TASK TO CARRY OUT => Go through the lines below and repeat each one exactly, skipping pictures.
Top of DATASET EXTRACT
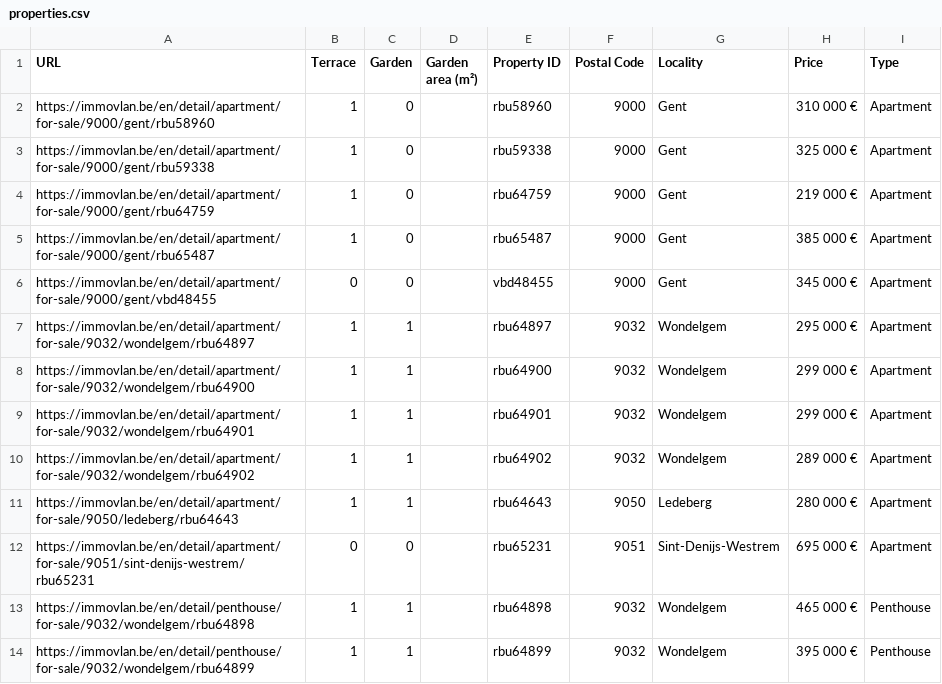
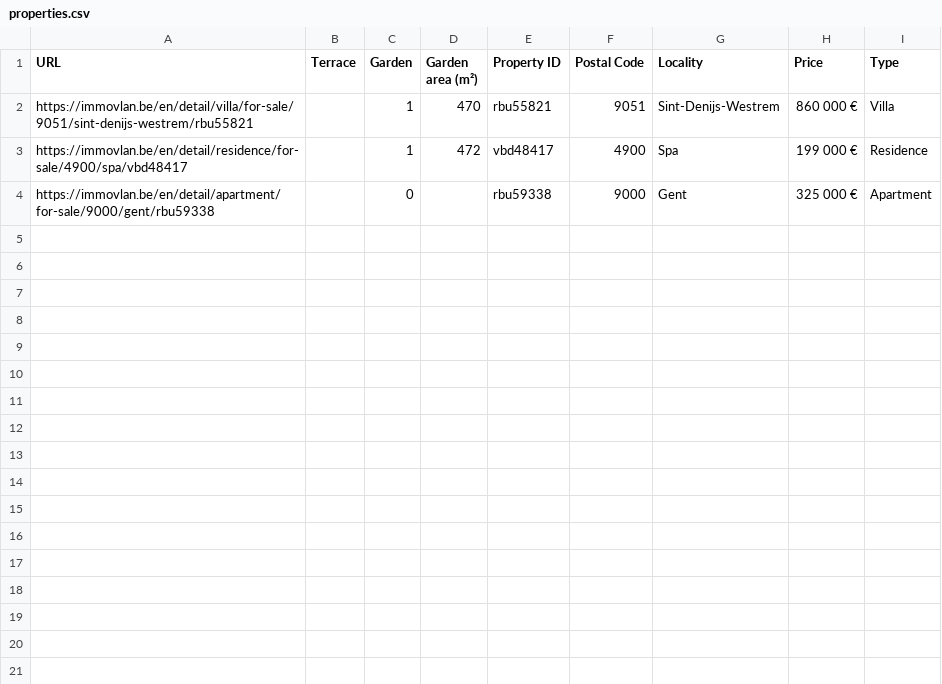
Before and after one commit to welde2001-bot/immo-eliza-scraping, a CSV file: scraper/properties.csv, drawn as a sheet.

Commit message:
house + apartment URLS of first page

```diff
--- a/scraper/properties.csv
+++ b/scraper/properties.csv
@@ -1,14 +1,4 @@
 URL,Terrace,Garden,Garden area (m²),Property ID,Postal Code,Locality,Price,Type
-https://immovlan.be/en/detail/apartment/for-sale/9000/gent/rbu58960,1,0,,rbu58960,9000,Gent,310 000 €,Apartment
-https://immovlan.be/en/detail/apartment/for-sale/9000/gent/rbu59338,1,0,,rbu59338,9000,Gent,325 000 €,Apartment
-https://immovlan.be/en/detail/apartment/for-sale/9000/gent/rbu64759,1,0,,rbu64759,9000,Gent,219 000 €,Apartment
-https://immovlan.be/en/detail/apartment/for-sale/9000/gent/rbu65487,1,0,,rbu65487,9000,Gent,385 000 €,Apartment
-https://immovlan.be/en/detail/apartment/for-sale/9000/gent/vbd48455,0,0,,vbd48455,9000,Gent,345 000 €,Apartment
-https://immovlan.be/en/detail/apartment/for-sale/9032/wondelgem/rbu64897,1,1,,rbu64897,9032,Wondelgem,295 000 €,Apartment
-https://immovlan.be/en/detail/apartment/for-sale/9032/wondelgem/rbu64900,1,1,,rbu64900,9032,Wondelgem,299 000 €,Apartment
-https://immovlan.be/en/detail/apartment/for-sale/9032/wondelgem/rbu64901,1,1,,rbu64901,9032,Wondelgem,299 000 €,Apartment
-https://immovlan.be/en/detail/apartment/for-sale/9032/wondelgem/rbu64902,1,1,,rbu64902,9032,Wondelgem,289 000 €,Apartment
-https://immovlan.be/en/detail/apartment/for-sale/9050/ledeberg/rbu64643,1,1,,rbu64643,9050,Ledeberg,280 000 €,Apartment
-https://immovlan.be/en/detail/apartment/for-sale/9051/sint-denijs-westrem/rbu65231,0,0,,rbu65231,9051,Sint-Denijs-Westrem,695 000 €,Apartment
-https://immovlan.be/en/detail/penthouse/for-sale/9032/wondelgem/rbu64898,1,1,,rbu64898,9032,Wondelgem,465 000 €,Penthouse
-https://immovlan.be/en/detail/penthouse/for-sale/9032/wondelgem/rbu64899,1,1,,rbu64899,9032,Wondelgem,395 000 €,Penthouse
+https://immovlan.be/en/detail/villa/for-sale/9051/sint-denijs-westrem/rbu55821,,1,470,rbu55821,9051,Sint-Denijs-Westrem,860 000 €,Villa
+https://immovlan.be/en/detail/residence/for-sale/4900/spa/vbd48417,,1,472,vbd48417,4900,Spa,199 000 €,Residence
+https://immovlan.be/en/detail/apartment/for-sale/9000/gent/rbu59338,,0,,rbu59338,9000,Gent,325 000 €,Apartment
```
Also changed, not shown: scraper/apartment_urls.csv, 1 other file.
Bottom of DATASET EXTRACT
EXERCISE ANSWER =>
Before and after one commit to welde2001-bot/immo-eliza-scraping, a CSV file: scraper/properties.csv, drawn as a sheet.

Commit message:
house + apartment URLS of first page

```diff
--- a/scraper/properties.csv
+++ b/scraper/properties.csv
@@ -1,14 +1,4 @@
 URL,Terrace,Garden,Garden area (m²),Property ID,Postal Code,Locality,Price,Type
-https://immovlan.be/en/detail/apartment/for-sale/9000/gent/rbu58960,1,0,,rbu58960,9000,Gent,310 000 €,Apartment
-https://immovlan.be/en/detail/apartment/for-sale/9000/gent/rbu59338,1,0,,rbu59338,9000,Gent,325 000 €,Apartment
-https://immovlan.be/en/detail/apartment/for-sale/9000/gent/rbu64759,1,0,,rbu64759,9000,Gent,219 000 €,Apartment
-https://immovlan.be/en/detail/apartment/for-sale/9000/gent/rbu65487,1,0,,rbu65487,9000,Gent,385 000 €,Apartment
-https://immovlan.be/en/detail/apartment/for-sale/9000/gent/vbd48455,0,0,,vbd48455,9000,Gent,345 000 €,Apartment
-https://immovlan.be/en/detail/apartment/for-sale/9032/wondelgem/rbu64897,1,1,,rbu64897,9032,Wondelgem,295 000 €,Apartment
-https://immovlan.be/en/detail/apartment/for-sale/9032/wondelgem/rbu64900,1,1,,rbu64900,9032,Wondelgem,299 000 €,Apartment
-https://immovlan.be/en/detail/apartment/for-sale/9032/wondelgem/rbu64901,1,1,,rbu64901,9032,Wondelgem,299 000 €,Apartment
-https://immovlan.be/en/detail/apartment/for-sale/9032/wondelgem/rbu64902,1,1,,rbu64902,9032,Wondelgem,289 000 €,Apartment
-https://immovlan.be/en/detail/apartment/for-sale/9050/ledeberg/rbu64643,1,1,,rbu64643,9050,Ledeberg,280 000 €,Apartment
-https://immovlan.be/en/detail/apartment/for-sale/9051/sint-denijs-westrem/rbu65231,0,0,,rbu65231,9051,Sint-Denijs-Westrem,695 000 €,Apartment
-https://immovlan.be/en/detail/penthouse/for-sale/9032/wondelgem/rbu64898,1,1,,rbu64898,9032,Wondelgem,465 000 €,Penthouse
-https://immovlan.be/en/detail/penthouse/for-sale/9032/wondelgem/rbu64899,1,1,,rbu64899,9032,Wondelgem,395 000 €,Penthouse
+https://immovlan.be/en/detail/villa/for-sale/9051/sint-denijs-westrem/rbu55821,,1,470,rbu55821,9051,Sint-Denijs-Westrem,860 000 €,Villa
+https://immovlan.be/en/detail/residence/for-sale/4900/spa/vbd48417,,1,472,vbd48417,4900,Spa,199 000 €,Residence
+https://immovlan.be/en/detail/apartment/for-sale/9000/gent/rbu59338,,0,,rbu59338,9000,Gent,325 000 €,Apartment
```
Also changed, not shown: scraper/apartment_urls.csv, 1 other file.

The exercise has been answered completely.